It’s a situation all employers dread – an unhappy employee that is threatening to take you to a Tribunal or launch a legal battle with you.
Whether it is a disagreement about pay or an unfair dismissal or discrimination claim from them or you want to dismiss them for performance issues or gross misconduct (knowing that utilising your disciplinary procedure isn’t going to be beneficial), it might be time to accept that you will need to pursue Settlement Agreement legal advice.
What is a Settlement Agreement?
A Settlement Agreement is a permanent resolution to bring the matter to a close and, if necessary, end the employment relationship.
Historically known as a ‘compromise agreement’, a Settlement Agreement is an acceptable way to limit your liability. By getting the employee to waive their employment rights in return for financial payment. They cannot then take your business to a Tribunal.
When considering using a Settlement Agreement. You need to be sure that the employee is amenable to this. It is much easier to come to amicable terms if the whole process is clear and the agreement is beneficial to them. You need to consider what course of action is of most benefit to the business as a whole. The best way to do this is to discuss the options with a dedicated team of Employment Law specialist.
We know that it is difficult to make these sorts of decisions and having clear guidelines and procedures to follow does make it easier.
We want to understand the unique situation of your business to tell the best course of action for you to take.

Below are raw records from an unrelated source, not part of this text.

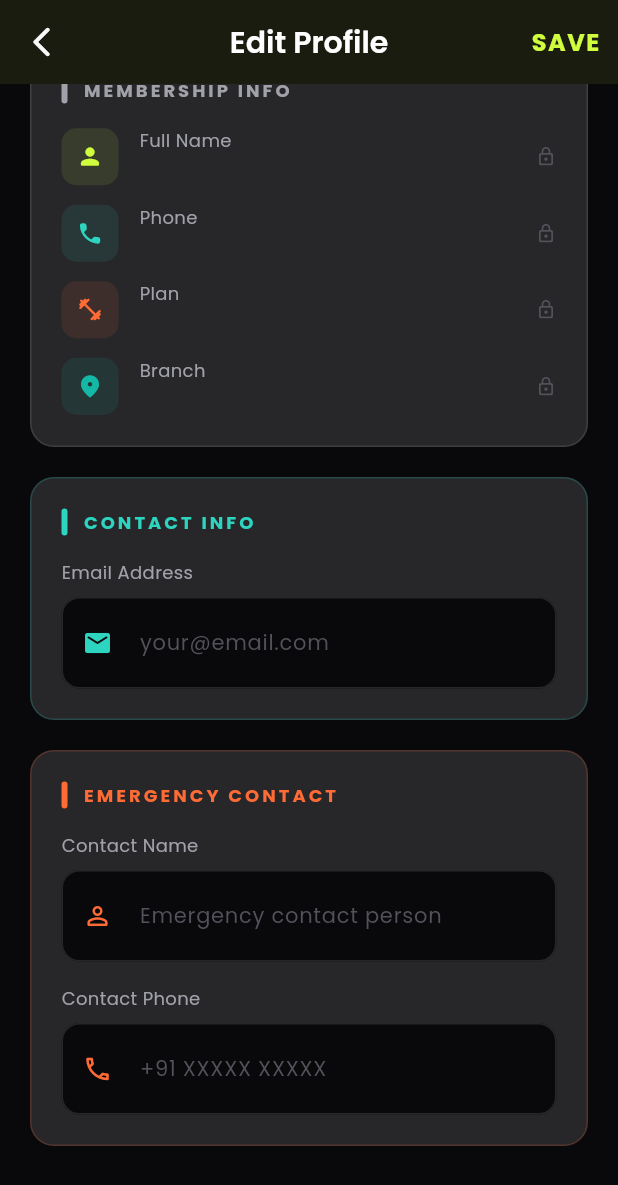
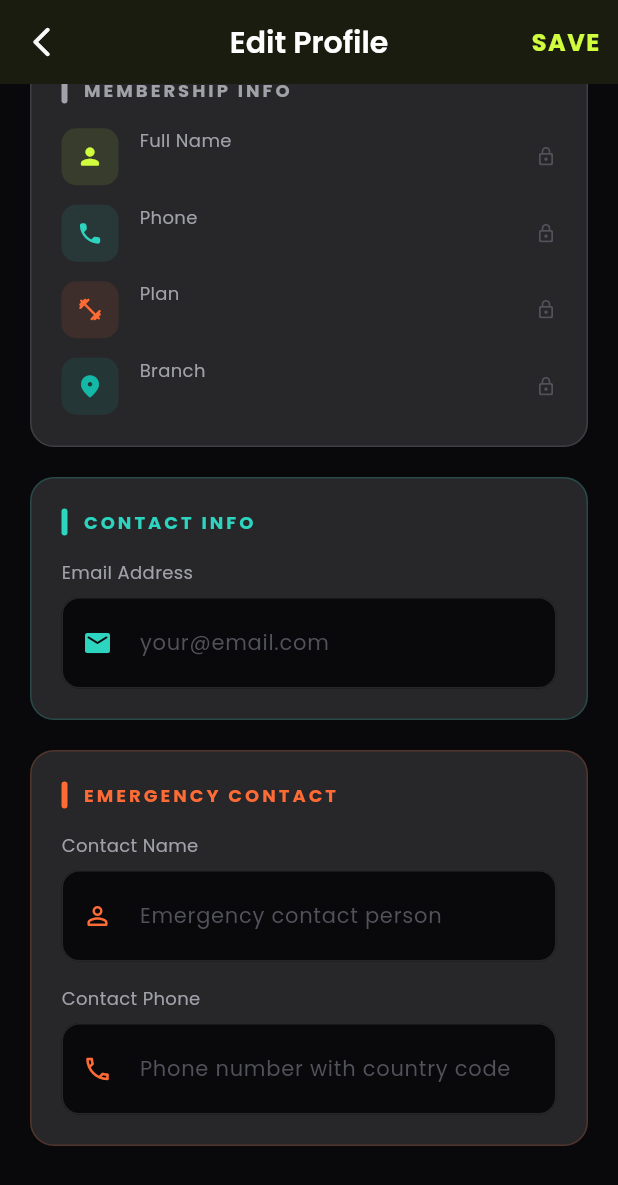
Before and after one commit to mindmonkey2/spring_health, a Flutter app: the EditProfileScreen screen opened directly with empty values, scrolled down 201 dp, on a phone screen of 412 x 824 dp. Shown: the top 1185 px of the screen. Run offline on Flutter 3.47's test engine with Material 3 defaults, Android fonts, the phone set to English and light mode, and no system bars; drawn by our look-alikes of flutter_animate; our stand-ins replace cloud_firestore, connectivity_plus, csv, firebase_ai, firebase_auth, firebase_core and 15 more; missing offline and left inert: health, mailer, mobile_scanner, razorpay_flutter; accounts and stored records are empty; network calls fail.

Commit message:
🧹 Remove hardcoded phone hint
Co-authored-by: mindmonkey2 <140203535+mindmonkey2@users.noreply.github.com>

```diff
--- a/spring_health_member_app/lib/screens/profile/edit_profile_screen.dart
+++ b/spring_health_member_app/lib/screens/profile/edit_profile_screen.dart
@@ -383,7 +383,7 @@ class _EditProfileScreenState extends State<EditProfileScreen> {
           const SizedBox(height: 16),
           _buildField(
             label: 'Contact Phone',
-            hint: '+91 XXXXX XXXXX',
+            hint: 'Phone number with country code',
             controller: _emergencyPhoneCtrl,
             icon: Icons.phone_outlined,
             color: AppColors.neonOrange,
```
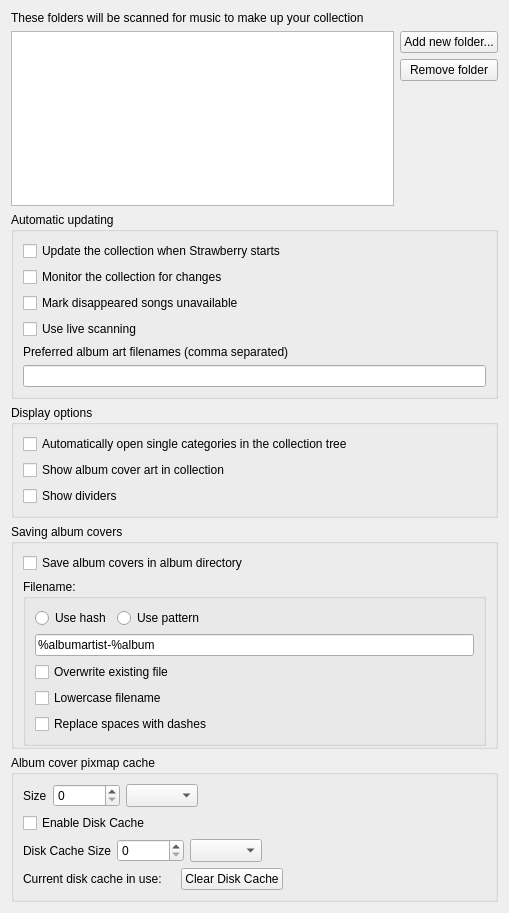
Above: src/settings/collectionsettingspage.ui from strawberrymusicplayer/strawberry before the change. Below: the same form after it.
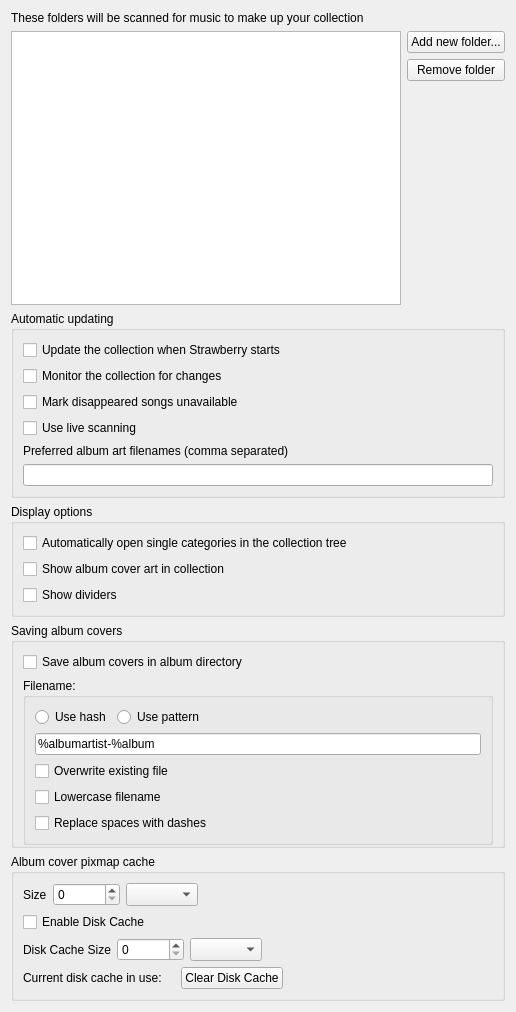
That is the form after the change.

Commit message: Adjust width of settingspages

```diff
--- a/src/settings/collectionsettingspage.ui
+++ b/src/settings/collectionsettingspage.ui
@@ -6,8 +6,8 @@
    <rect>
     <x>0</x>
     <y>0</y>
-    <width>509</width>
-    <height>913</height>
+    <width>516</width>
+    <height>1012</height>
    </rect>
   </property>
   <property name="windowTitle">
```
The commit also changes 13 other files.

If that is a Settlement Agreement then we can offer a Fixed Fee Settlement Agreement to help you keep your costs under control. Especially as there will also be some sort of pay-out to the employee.

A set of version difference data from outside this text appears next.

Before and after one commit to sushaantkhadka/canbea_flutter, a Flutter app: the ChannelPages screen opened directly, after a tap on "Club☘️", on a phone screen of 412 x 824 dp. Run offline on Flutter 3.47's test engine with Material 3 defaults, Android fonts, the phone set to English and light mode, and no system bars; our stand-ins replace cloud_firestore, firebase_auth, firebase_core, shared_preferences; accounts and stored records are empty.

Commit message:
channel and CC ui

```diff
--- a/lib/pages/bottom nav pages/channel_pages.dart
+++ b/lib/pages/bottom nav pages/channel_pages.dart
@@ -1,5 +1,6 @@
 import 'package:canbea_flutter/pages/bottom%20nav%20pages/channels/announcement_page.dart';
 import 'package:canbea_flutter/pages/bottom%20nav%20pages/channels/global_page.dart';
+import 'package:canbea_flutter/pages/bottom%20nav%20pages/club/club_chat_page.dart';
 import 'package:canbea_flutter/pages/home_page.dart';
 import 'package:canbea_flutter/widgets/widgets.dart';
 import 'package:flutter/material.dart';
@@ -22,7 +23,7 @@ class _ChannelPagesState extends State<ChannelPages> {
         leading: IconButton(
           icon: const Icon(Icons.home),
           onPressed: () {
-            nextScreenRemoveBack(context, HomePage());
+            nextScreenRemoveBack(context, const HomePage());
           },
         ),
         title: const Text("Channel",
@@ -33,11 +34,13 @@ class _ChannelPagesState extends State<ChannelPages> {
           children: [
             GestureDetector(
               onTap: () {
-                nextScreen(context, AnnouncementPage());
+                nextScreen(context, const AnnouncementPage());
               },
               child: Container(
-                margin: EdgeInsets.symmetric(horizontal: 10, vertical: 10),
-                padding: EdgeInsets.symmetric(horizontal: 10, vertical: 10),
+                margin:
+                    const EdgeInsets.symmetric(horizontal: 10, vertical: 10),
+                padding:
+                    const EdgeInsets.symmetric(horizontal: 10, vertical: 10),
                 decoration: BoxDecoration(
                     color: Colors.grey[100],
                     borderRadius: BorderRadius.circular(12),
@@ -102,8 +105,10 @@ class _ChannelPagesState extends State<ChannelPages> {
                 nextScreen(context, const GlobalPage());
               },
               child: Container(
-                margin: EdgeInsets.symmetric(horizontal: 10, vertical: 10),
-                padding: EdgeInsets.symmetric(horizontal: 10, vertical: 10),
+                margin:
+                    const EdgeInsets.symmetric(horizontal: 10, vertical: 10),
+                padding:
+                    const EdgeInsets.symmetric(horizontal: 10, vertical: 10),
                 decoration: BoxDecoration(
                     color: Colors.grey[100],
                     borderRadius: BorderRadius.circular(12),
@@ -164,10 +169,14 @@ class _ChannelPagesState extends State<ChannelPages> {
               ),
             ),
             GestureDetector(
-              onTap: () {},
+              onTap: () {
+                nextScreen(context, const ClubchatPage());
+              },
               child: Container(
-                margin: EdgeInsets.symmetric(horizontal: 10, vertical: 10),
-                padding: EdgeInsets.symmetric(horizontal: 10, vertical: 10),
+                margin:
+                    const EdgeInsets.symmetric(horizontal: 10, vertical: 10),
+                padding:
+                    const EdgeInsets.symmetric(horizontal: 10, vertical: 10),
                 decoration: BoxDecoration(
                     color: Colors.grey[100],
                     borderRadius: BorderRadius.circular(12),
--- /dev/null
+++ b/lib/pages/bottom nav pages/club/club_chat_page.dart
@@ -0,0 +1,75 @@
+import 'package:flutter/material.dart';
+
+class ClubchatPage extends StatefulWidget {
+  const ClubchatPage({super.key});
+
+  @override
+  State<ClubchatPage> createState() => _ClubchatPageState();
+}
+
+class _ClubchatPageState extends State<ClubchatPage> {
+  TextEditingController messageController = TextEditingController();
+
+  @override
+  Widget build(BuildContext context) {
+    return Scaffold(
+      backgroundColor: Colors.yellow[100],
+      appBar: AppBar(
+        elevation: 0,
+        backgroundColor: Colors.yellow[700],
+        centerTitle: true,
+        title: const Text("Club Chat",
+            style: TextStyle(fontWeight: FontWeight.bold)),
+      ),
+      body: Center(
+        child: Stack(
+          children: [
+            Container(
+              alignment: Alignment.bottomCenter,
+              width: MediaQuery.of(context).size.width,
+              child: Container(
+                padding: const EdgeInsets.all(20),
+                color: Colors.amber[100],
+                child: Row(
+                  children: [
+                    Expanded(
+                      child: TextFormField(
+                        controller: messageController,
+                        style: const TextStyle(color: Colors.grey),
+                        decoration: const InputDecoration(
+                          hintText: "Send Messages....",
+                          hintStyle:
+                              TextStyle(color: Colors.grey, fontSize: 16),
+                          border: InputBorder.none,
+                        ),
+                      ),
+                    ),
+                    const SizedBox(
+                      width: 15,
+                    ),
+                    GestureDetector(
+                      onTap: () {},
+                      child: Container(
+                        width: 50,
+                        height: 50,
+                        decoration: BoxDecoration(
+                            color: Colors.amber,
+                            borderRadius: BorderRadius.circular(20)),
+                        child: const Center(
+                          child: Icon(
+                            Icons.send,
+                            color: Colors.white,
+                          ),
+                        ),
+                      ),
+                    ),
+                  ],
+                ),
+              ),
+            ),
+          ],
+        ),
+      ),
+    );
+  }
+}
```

What do I Need to Include in a Settlement Agreement?
The specific phrasing of your agreement will relate to the situation you are in. But in general terms, a Settlement Agreement has the following clauses:

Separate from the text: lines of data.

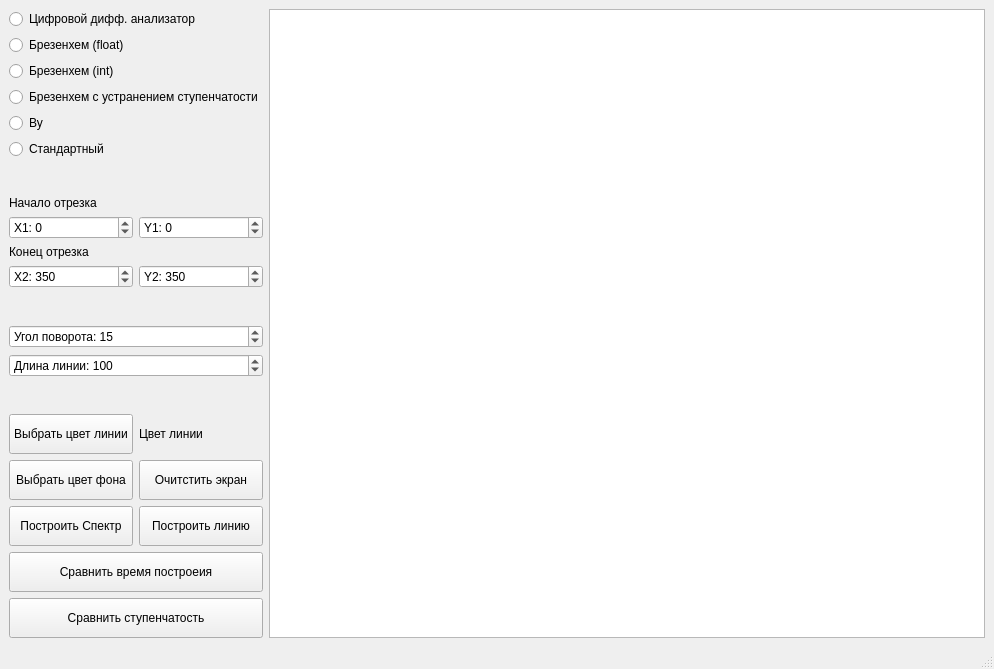
First picture: the form in lab_03/mainwindow.ui, repository xanderkov/ics7-CG, before the edit.
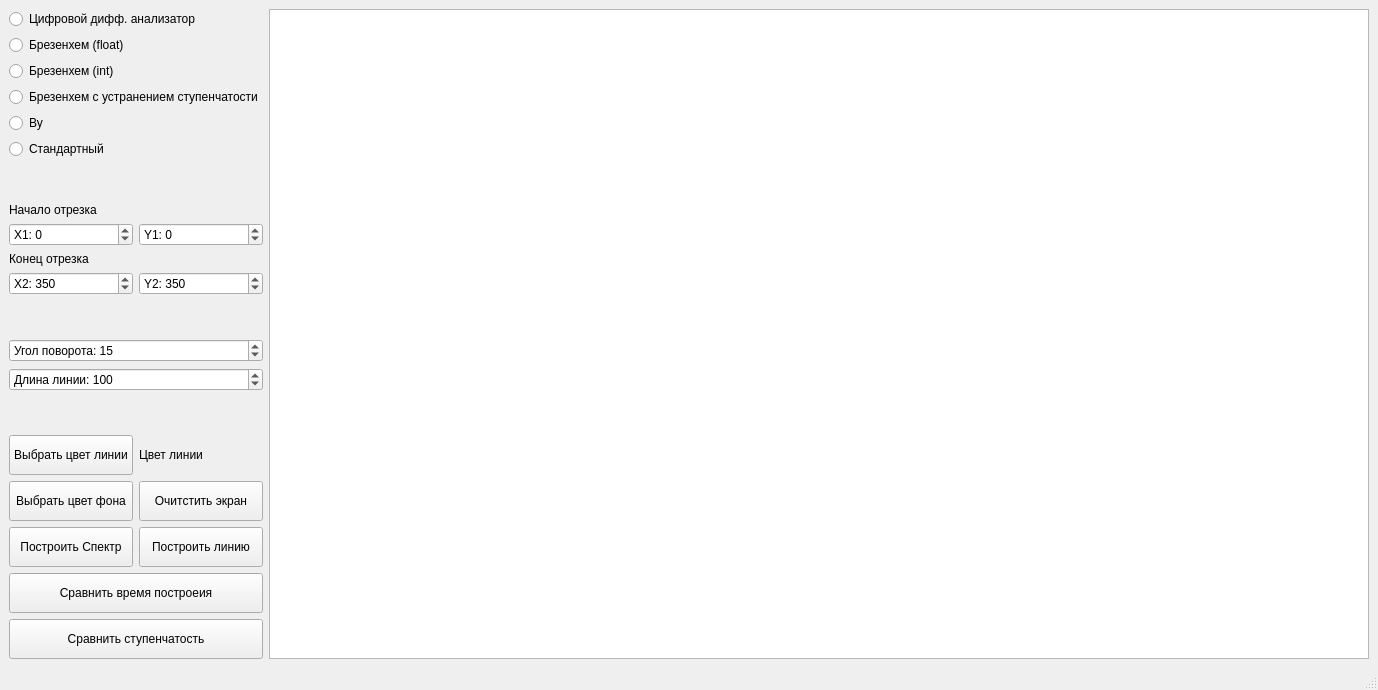
Second picture: the form after the edit.

The edit to the form file:
```diff
--- a/lab_03/mainwindow.ui
+++ b/lab_03/mainwindow.ui
@@ -6,8 +6,8 @@
    <rect>
     <x>0</x>
     <y>0</y>
-    <width>994</width>
-    <height>669</height>
+    <width>1375</width>
+    <height>689</height>
    </rect>
   </property>
   <property name="windowTitle">
@@ -356,7 +356,6 @@
         </property>
         <property name="font">
          <font>
-          <family>Segoe UI</family>
           <pointsize>9</pointsize>
           <bold>false</bold>
          </font>
@@ -381,8 +380,8 @@
       </property>
       <property name="minimumSize">
        <size>
-        <width>500</width>
-        <height>0</height>
+        <width>1100</width>
+        <height>650</height>
        </size>
       </property>
      </widget>
```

Agreement from the employee to waive all rights to a Tribunal or any other legal challenge. (except in some circumstances where a workplace injury claim can be made. If the employee was exposed to something dangerous whilst in your employment and an illness developed later. For example, asbestosis from working with asbestos)
- Confidentiality Agreement – neither the employer nor the employee will discuss the terms of the Settlement. The financial amount or the circumstances surrounding the agreement.
- Financial Payment – this will be laid out including a timeframe and agreed upon
- Name of lawyer that created the document
- ‘Termination Date’ – the date the employment relationship will end
Of course, other clauses will be dependent on your situation and might include pension eligibility, provision of employee references and any other terms that you might need.
Whatever you decide to do, it is important that you use an independent Employment Lawyer. They need to be competent and confident in being able to create a mutually agreeable document that suits both your business and your employee.